START DATA IN THIS EXERCISE

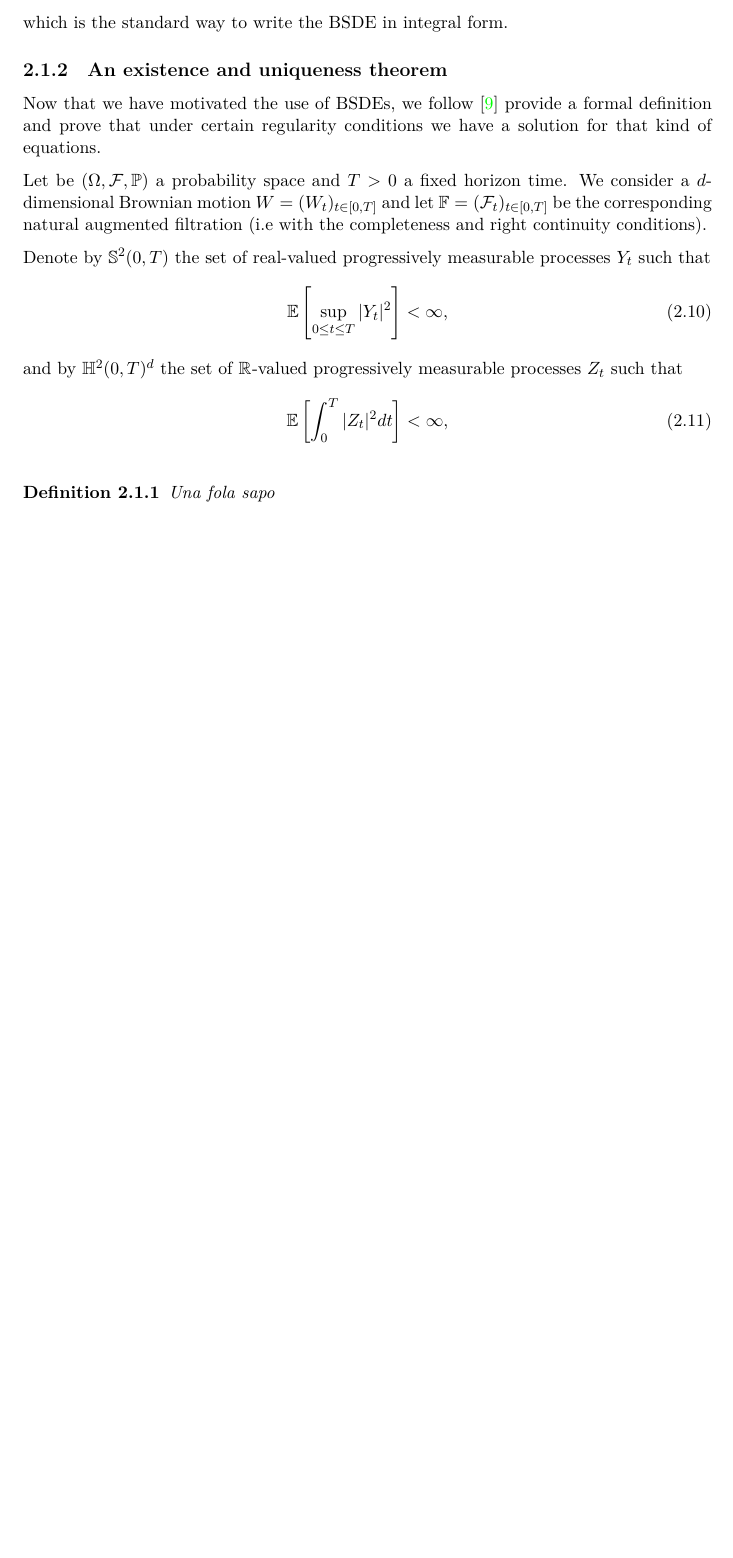
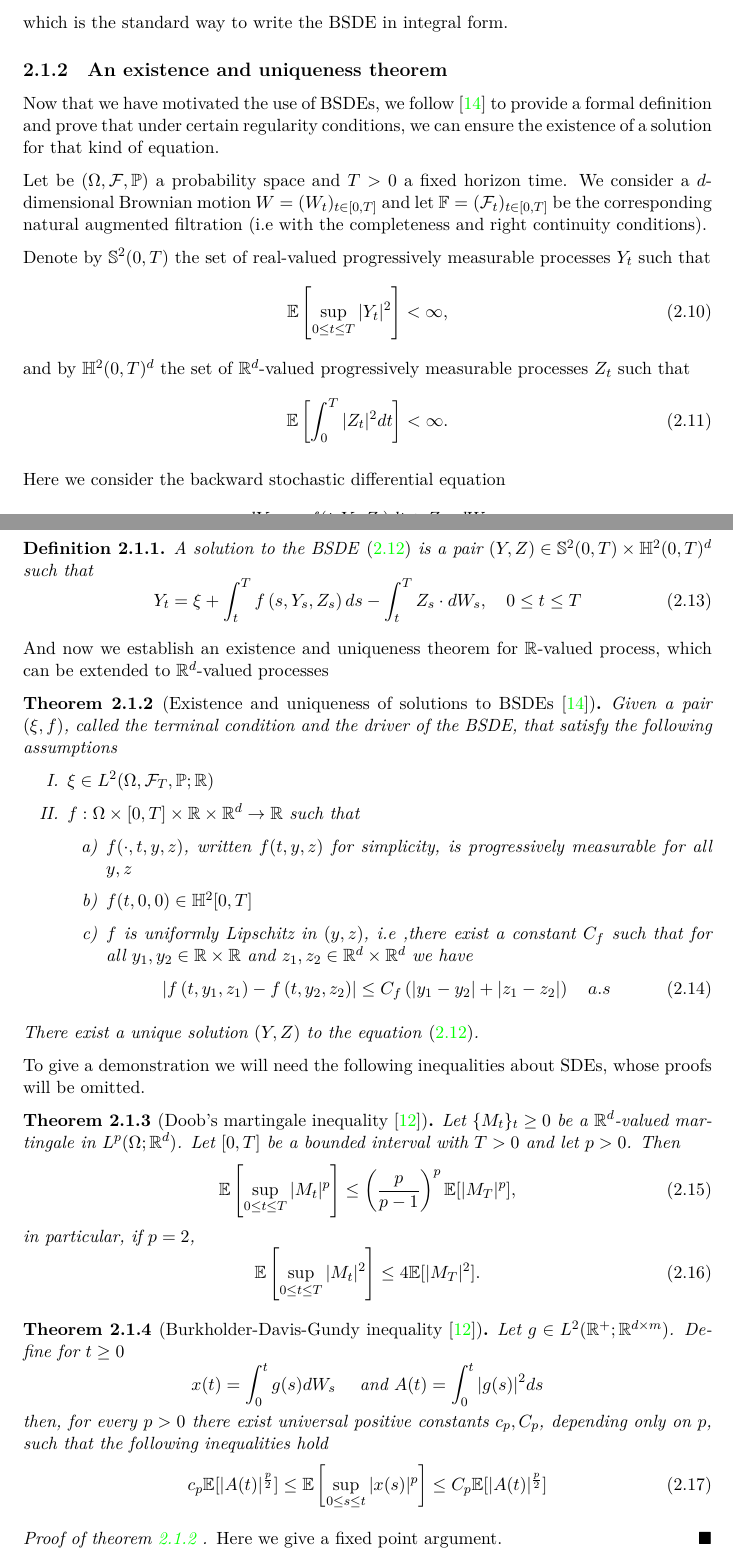
Before and after one commit to CarlosContrerasQ12/TesisMaestria, a LaTeX thesis (Tesis/main.tex, which reads Tesis/chapters/chapter02.tex): part of page 8 of 16 before the commit and two parts of pages 9 and 10 of 18 after it, the two joined at a grey line, cut so that both start at the same text, the shorter picture padded with empty space. The pictures show the PDF file Tesis/main.pdf that the author committed with the source.

Commit message:
Existence

```diff
--- a/Tesis/chapters/chapter02.tex
+++ b/Tesis/chapters/chapter02.tex
@@ -71,7 +73,7 @@ that is inserted in \eqref{eqn:exampleBSDEintegral} to obtain
 \end{equation}
 which is the standard way to write the BSDE in integral form.
 \subsection{An existence and uniqueness theorem}
-Now that we have motivated the use of BSDEs, we follow \cite{pham_continuous-time_2009} provide a formal definition and prove that under certain regularity conditions we have a solution for that kind of equations.
+Now that we have motivated the use of BSDEs, we follow \cite{pham_continuous-time_2009} to provide a formal definition and prove that under certain regularity conditions, we can ensure the existence of a solution for that kind of equation.
 
 Let be $(\Omega,\mathcal{F},\mathbb{P})$ a probability space and $T>0$ a fixed horizon time. We consider a $d$-dimensional Brownian motion $W=(W_t)_{t\in [0,T]}$ and let $\mathbb{F}=(\mathcal{F}_t)_{t\in[0,T]}$ be the corresponding natural augmented filtration (i.e with the completeness and right continuity conditions).
 
@@ -79,13 +81,67 @@ Denote by $\mathbb{S}^2(0,T)$ the set of real-valued progressively measurable pr
 \begin{equation}
 	\mathbb{E}\left[\sup_{0\leq t \leq T}|Y_t|^2\right]<\infty,
 \end{equation}
-and by $\mathbb{H}^2(0,T)^d$ the set of $\mathbb{R^d}$-valued progressively measurable processes $Z_t$ such that
+and by $\mathbb{H}^2(0,T)^d$ the set of $\mathbb{R}^d$-valued progressively measurable processes $Z_t$ such that
 \begin{equation}
-	\mathbb{E}\left[\int_{0}^{T}|Z_t|^2 dt\right]<\infty,
+	\mathbb{E}\left[\int_{0}^{T}|Z_t|^2 dt\right]<\infty.
+\end{equation}
+
+Here we consider the backward stochastic differential equation
+\begin{equation}
+	\label{eqn:BSDE}
+	\begin{split}
+		&dY_t=-f(t,Y_t,Z_t)dt+Z_t\cdot dW_t\\
+		&Y(T)=\xi
+	\end{split}
 \end{equation}
 \begin{definition}
-	Una fola sapo
+	A solution to the BSDE \eqref{eqn:BSDE} is a pair $(Y,Z)\in \Sspa \times \Hspa$ such that
+	\begin{equation}
+	Y_t=\xi+\int_t^T f\left(s, Y_s, Z_s\right) d s-\int_t^T Z_s \cdot d W_s, \quad 0 \leq t \leq T
+	\end{equation}
 \end{definition}
+And now we establish an existence and uniqueness theorem for $\bbR$-valued process, which can be extended to $\bbR^d$-valued processes
+\begin{theorem}[Existence and uniqueness of solutions to BSDEs \cite{pham_continuous-time_2009}]
+	\label{thm:existence}
+	 Given a pair $(\xi,f)$, called the terminal condition and the driver of the BSDE, that satisfy the following assumptions
+	\begin{enumerate}[I.]
+		\item $\xi \in L^2(\Omega,\mathcal{F}_T,\mathbb{P};\mathbb{R})$
+		\item $f:\Omega\times [0,T]\times\mathbb{R}\times\mathbb{R}^d\to \bbR$ such that \begin{enumerate}[a)]
+			\item $f(\cdot,t,y,z)$, written $f(t,y,z)$ for simplicity, is progressively measurable for all $y,z$
+			\item $f(t,0,0)\in \mathbb{H}^2[0,T]$
+			\item $f$ is uniformly Lipschitz in $(y,z)$, i.e ,there exist a constant $C_f$ such that for all $y_1,y_2\in \bbR\times \bbR $ and $z_1,z_2\in \bbR^d\times\bbR^d$ we have
+			\begin{equation}
+				\label{eqn:lipschitz}
+				\left|f\left(t, y_1, z_1\right)-f\left(t, y_2, z_2\right)\right| \leq C_f\left(\left|y_1-y_2\right|+\left|z_1-z_2\right|\right) \quad a.s
+			\end{equation}
+		\end{enumerate}
+	\end{enumerate}
+There exist a unique solution $(Y,Z)$ to the equation \eqref{eqn:BSDE}.
+\end{theorem}
+To give a demonstration we will need the following inequalities about SDEs, whose proofs will be omitted.
+\begin{theorem}[Doob's martingale inequality \cite{mao_stochastic_2008}]
+	Let $\{M_t\}_t\geq 0$ be a $\bbR^d$-valued martingale in $L^{p}(\Omega;\bbR^d)$. Let $[0,T]$ be a bounded interval with $T>0$ and let $p>0$. Then
+	\begin{equation}
+		\mathbb{E}\left[ \sup_{0\leq t\leq T}|M_t|^p\right]\leq \left(\frac{p}{p-1}\right)^p \mathbb{E}[|M_T|^p],
+	\end{equation}
+	in particular, if $p=2$,
+	\begin{equation}
+		\mathbb{E}\left[ \sup_{0\leq t\leq T}|M_t|^2\right]\leq4 \mathbb{E}[|M_T|^2].
+	\end{equation}
+\end{theorem}
+\begin{theorem}[Burkholder-Davis-Gundy inequality \cite{mao_stochastic_2008}]
+	Let $g\in L^2(\bbR^+;\bbR^{d\times m})$. Define for $t\geq 0$
+	\begin{equation*}
+		x(t)=\int_{0}^{t}g(s)dW_s\quad \text{ and } A(t)=\int_{0}^{t}|g(s)|^2 ds
+	\end{equation*}
+	then, for every $p>0$ there exist universal positive constants $c_p,C_p$, depending only on $p$, such that the following inequalities hold
+	\begin{equation}
+		c_p\mathbb{E}[|A(t)|^{\frac{p}{2}}]\leq \mathbb{E}\left[\sup_{0\leq s\leq t}|x(s)|^p\right]\leq C_p\mathbb{E}[|A(t)|^{\frac{p}{2}}]
+	\end{equation}
+\end{theorem}
+\begin{proof}[Proof of theorem \ref{thm:existence} ]
+Here we give a fixed point argument.
+\end{proof}
 \subsection{Forward-Backward stochastic differential equations}
 \section{The Feynman-Kac formulas}
 \subsection{The linear Feynman-Kac formula}
```
Also changed, not shown: Tesis/Notas/notas.tex (+2 -0 lines), Tesis/chapters/introduction.tex (added, +9 -0 lines), Tesis/main.tex (+5 -0 lines), Tesis/Notas/notas.pdf, Tesis/main.bbl, Tesis/main.pdf, Tesis/chapters/chapter02.tex (12 more changed lines), 9 other files.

END DATA IN THIS EXERCISE

Each entry should appear again exactly as written, pictures excluded.

[FINISHED EXERCISE]
Before and after one commit to CarlosContrerasQ12/TesisMaestria, a LaTeX thesis (Tesis/main.tex, which reads Tesis/chapters/chapter02.tex): part of page 8 of 16 before the commit and two parts of pages 9 and 10 of 18 after it, the two joined at a grey line, cut so that both start at the same text, the shorter picture padded with empty space. The pictures show the PDF file Tesis/main.pdf that the author committed with the source.

Commit message:
Existence

```diff
--- a/Tesis/chapters/chapter02.tex
+++ b/Tesis/chapters/chapter02.tex
@@ -71,7 +73,7 @@ that is inserted in \eqref{eqn:exampleBSDEintegral} to obtain
 \end{equation}
 which is the standard way to write the BSDE in integral form.
 \subsection{An existence and uniqueness theorem}
-Now that we have motivated the use of BSDEs, we follow \cite{pham_continuous-time_2009} provide a formal definition and prove that under certain regularity conditions we have a solution for that kind of equations.
+Now that we have motivated the use of BSDEs, we follow \cite{pham_continuous-time_2009} to provide a formal definition and prove that under certain regularity conditions, we can ensure the existence of a solution for that kind of equation.
 
 Let be $(\Omega,\mathcal{F},\mathbb{P})$ a probability space and $T>0$ a fixed horizon time. We consider a $d$-dimensional Brownian motion $W=(W_t)_{t\in [0,T]}$ and let $\mathbb{F}=(\mathcal{F}_t)_{t\in[0,T]}$ be the corresponding natural augmented filtration (i.e with the completeness and right continuity conditions).
 
@@ -79,13 +81,67 @@ Denote by $\mathbb{S}^2(0,T)$ the set of real-valued progressively measurable pr
 \begin{equation}
 	\mathbb{E}\left[\sup_{0\leq t \leq T}|Y_t|^2\right]<\infty,
 \end{equation}
-and by $\mathbb{H}^2(0,T)^d$ the set of $\mathbb{R^d}$-valued progressively measurable processes $Z_t$ such that
+and by $\mathbb{H}^2(0,T)^d$ the set of $\mathbb{R}^d$-valued progressively measurable processes $Z_t$ such that
 \begin{equation}
-	\mathbb{E}\left[\int_{0}^{T}|Z_t|^2 dt\right]<\infty,
+	\mathbb{E}\left[\int_{0}^{T}|Z_t|^2 dt\right]<\infty.
+\end{equation}
+
+Here we consider the backward stochastic differential equation
+\begin{equation}
+	\label{eqn:BSDE}
+	\begin{split}
+		&dY_t=-f(t,Y_t,Z_t)dt+Z_t\cdot dW_t\\
+		&Y(T)=\xi
+	\end{split}
 \end{equation}
 \begin{definition}
-	Una fola sapo
+	A solution to the BSDE \eqref{eqn:BSDE} is a pair $(Y,Z)\in \Sspa \times \Hspa$ such that
+	\begin{equation}
+	Y_t=\xi+\int_t^T f\left(s, Y_s, Z_s\right) d s-\int_t^T Z_s \cdot d W_s, \quad 0 \leq t \leq T
+	\end{equation}
 \end{definition}
+And now we establish an existence and uniqueness theorem for $\bbR$-valued process, which can be extended to $\bbR^d$-valued processes
+\begin{theorem}[Existence and uniqueness of solutions to BSDEs \cite{pham_continuous-time_2009}]
+	\label{thm:existence}
+	 Given a pair $(\xi,f)$, called the terminal condition and the driver of the BSDE, that satisfy the following assumptions
+	\begin{enumerate}[I.]
+		\item $\xi \in L^2(\Omega,\mathcal{F}_T,\mathbb{P};\mathbb{R})$
+		\item $f:\Omega\times [0,T]\times\mathbb{R}\times\mathbb{R}^d\to \bbR$ such that \begin{enumerate}[a)]
+			\item $f(\cdot,t,y,z)$, written $f(t,y,z)$ for simplicity, is progressively measurable for all $y,z$
+			\item $f(t,0,0)\in \mathbb{H}^2[0,T]$
+			\item $f$ is uniformly Lipschitz in $(y,z)$, i.e ,there exist a constant $C_f$ such that for all $y_1,y_2\in \bbR\times \bbR $ and $z_1,z_2\in \bbR^d\times\bbR^d$ we have
+			\begin{equation}
+				\label{eqn:lipschitz}
+				\left|f\left(t, y_1, z_1\right)-f\left(t, y_2, z_2\right)\right| \leq C_f\left(\left|y_1-y_2\right|+\left|z_1-z_2\right|\right) \quad a.s
+			\end{equation}
+		\end{enumerate}
+	\end{enumerate}
+There exist a unique solution $(Y,Z)$ to the equation \eqref{eqn:BSDE}.
+\end{theorem}
+To give a demonstration we will need the following inequalities about SDEs, whose proofs will be omitted.
+\begin{theorem}[Doob's martingale inequality \cite{mao_stochastic_2008}]
+	Let $\{M_t\}_t\geq 0$ be a $\bbR^d$-valued martingale in $L^{p}(\Omega;\bbR^d)$. Let $[0,T]$ be a bounded interval with $T>0$ and let $p>0$. Then
+	\begin{equation}
+		\mathbb{E}\left[ \sup_{0\leq t\leq T}|M_t|^p\right]\leq \left(\frac{p}{p-1}\right)^p \mathbb{E}[|M_T|^p],
+	\end{equation}
+	in particular, if $p=2$,
+	\begin{equation}
+		\mathbb{E}\left[ \sup_{0\leq t\leq T}|M_t|^2\right]\leq4 \mathbb{E}[|M_T|^2].
+	\end{equation}
+\end{theorem}
+\begin{theorem}[Burkholder-Davis-Gundy inequality \cite{mao_stochastic_2008}]
+	Let $g\in L^2(\bbR^+;\bbR^{d\times m})$. Define for $t\geq 0$
+	\begin{equation*}
+		x(t)=\int_{0}^{t}g(s)dW_s\quad \text{ and } A(t)=\int_{0}^{t}|g(s)|^2 ds
+	\end{equation*}
+	then, for every $p>0$ there exist universal positive constants $c_p,C_p$, depending only on $p$, such that the following inequalities hold
+	\begin{equation}
+		c_p\mathbb{E}[|A(t)|^{\frac{p}{2}}]\leq \mathbb{E}\left[\sup_{0\leq s\leq t}|x(s)|^p\right]\leq C_p\mathbb{E}[|A(t)|^{\frac{p}{2}}]
+	\end{equation}
+\end{theorem}
+\begin{proof}[Proof of theorem \ref{thm:existence} ]
+Here we give a fixed point argument.
+\end{proof}
 \subsection{Forward-Backward stochastic differential equations}
 \section{The Feynman-Kac formulas}
 \subsection{The linear Feynman-Kac formula}
```
Also changed, not shown: Tesis/Notas/notas.tex (+2 -0 lines), Tesis/chapters/introduction.tex (added, +9 -0 lines), Tesis/main.tex (+5 -0 lines), Tesis/Notas/notas.pdf, Tesis/main.bbl, Tesis/main.pdf, Tesis/chapters/chapter02.tex (12 more changed lines), 9 other files.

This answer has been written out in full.